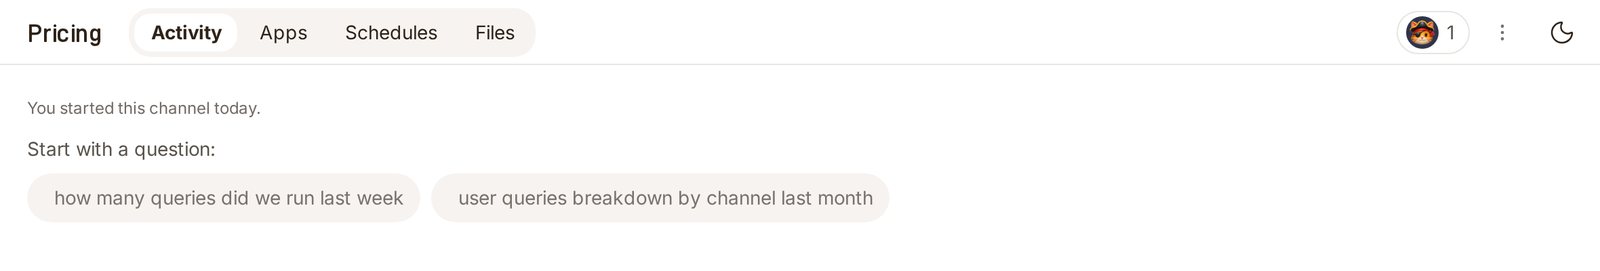
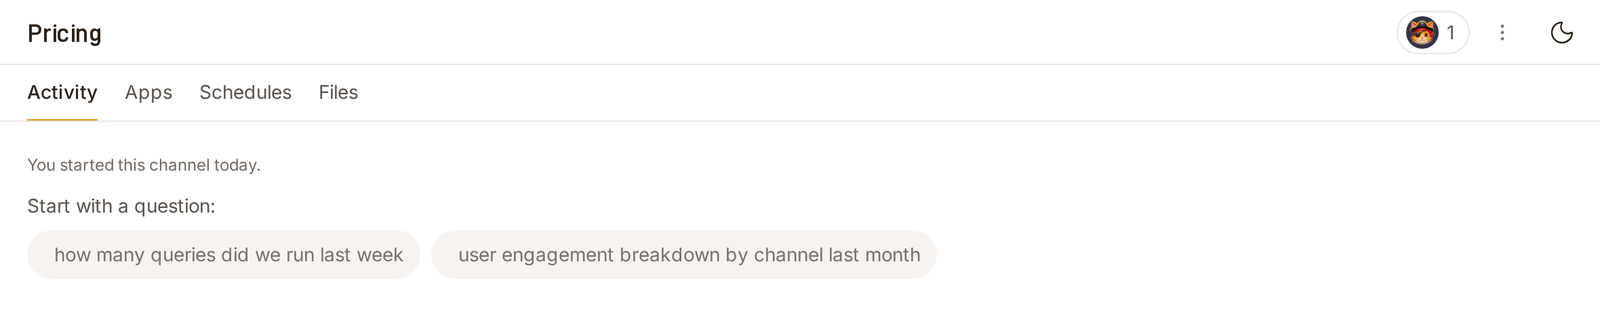
docs: who reads a team's data, and the underline tabs
A teammate's data stays theirs: Dot reads their questions and
answers but not what they fetched, a download re-fetches with your
own access, a chat teammates asked in stays in its channel, and a
test of a teammate's schedule runs with your access. Modelers may
open personal chats where History lets them. Pictures retaken with
the underline tabs.

diff --git a/dot/dot/whats-dot/teams.md b/dot/dot/whats-dot/teams.md
@@ -32,7 +32,7 @@ Each channel names the groups and people who can open it, and what they can do t
 * **Can edit**: ask Dot in the channel, and put chats and apps in it.
 * **Can view**: read everything in the channel.
 
-Admins open every channel. Everything that is in no channel is personal: only you and admins can open it, unless you share its link.
+Admins open every channel. Everything that is in no channel is personal: only you and admins can open it, unless you share its link. If your admin lets modelers read every chat in History, modelers can open it too.
 
 To see who is in a channel, click the faces at the top of it. The number beside them says how many people can open it. In a channel you can only read, the place of the box says who can let you ask. A thread says the same, and offers **Continue in a private chat**.
 
@@ -84,7 +84,7 @@ Or from the chat itself:
 2. Under **Channel**, pick the team's channel (type to search). Dot shows who will be able to ask in it and who can only read it.
 3. Click **Share in** and the channel's name.
 
-Only the person who started a chat, or an admin, can put it in a channel or take it out.
+Only the person who started a chat, or an admin, can put it in a channel or take it out. Once a teammate has asked in it, it stays in that channel: their answers came from their own data access, for that channel's people. You can still take it out of the team, and an admin can move it.
 
 <figure><img src="../../.gitbook/assets/team-share-to-channel.png" alt="The Share dialog naming who can ask in the picked channel and who can read it"><figcaption><p>Share says who will ask and who will read before you share.</p></figcaption></figure>
 
@@ -92,7 +92,7 @@ Only the person who started a chat, or an admin, can put it in a channel or take
 
 Open a question's thread in the channel. Each question in it shows the face and name of the person who asked.
 
-When you ask, Dot answers with your own data access, not the access of the person who started the chat. Everyone in the channel sees what you ask. To build on a teammate's analysis without adding to their chat, open it as a page and click **Continue in a private chat**. Your copy keeps who asked each earlier question.
+When you ask, Dot answers with your own data access, not the access of the person who started the chat. Everyone in the channel sees what you ask. Dot reads your teammates' questions and answers in the chat, but never the data they fetched along the way, and when you download a table from a teammate's answer, Dot fetches it again with your own access. To build on a teammate's analysis without adding to their chat, open it as a page and click **Continue in a private chat**. Your copy keeps who asked each earlier question.
 
 If a teammate asks while you have the chat open, their question and Dot's work appear as they happen.
 
@@ -111,6 +111,7 @@ The **Schedules** tab lists the schedules that deliver the channel's chats and a
 
 * People who can edit the channel can pause and resume a teammate's schedule from the **⋮** at the end of its row. It keeps running as its owner.
 * Editing a teammate's schedule makes it yours. From then on it runs with your data access, and the editor says so before you save.
+* To test a teammate's schedule, choose **Latest numbers** or **Brief**: the test runs with your own data access.
 * People who can only view the channel see what runs and as whom, but not who receives it.
 
 <figure><img src="../../.gitbook/assets/team-edit-teammates-schedule.png" alt="The schedule editor saying that saving makes a teammate's schedule yours"><figcaption><p>Saving a change to a teammate's schedule makes it yours.</p></figcaption></figure>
+ + +
## REQUIRED ACTION
In the entries, the line containing "as its owner." and every line after it through the last are to be duplicated exactly, and no other line is to be included.

## RESPONSE TO THE EXERCISE
 * People who can edit the channel can pause and resume a teammate's schedule from the **⋮** at the end of its row. It keeps running as its owner.
 * Editing a teammate's schedule makes it yours. From then on it runs with your data access, and the editor says so before you save.
+* To test a teammate's schedule, choose **Latest numbers** or **Brief**: the test runs with your own data access.
 * People who can only view the channel see what runs and as whom, but not who receives it.
 
 <figure><img src="../../.gitbook/assets/team-edit-teammates-schedule.png" alt="The schedule editor saying that saving makes a teammate's schedule yours"><figcaption><p>Saving a change to a teammate's schedule makes it yours.</p></figcaption></figure>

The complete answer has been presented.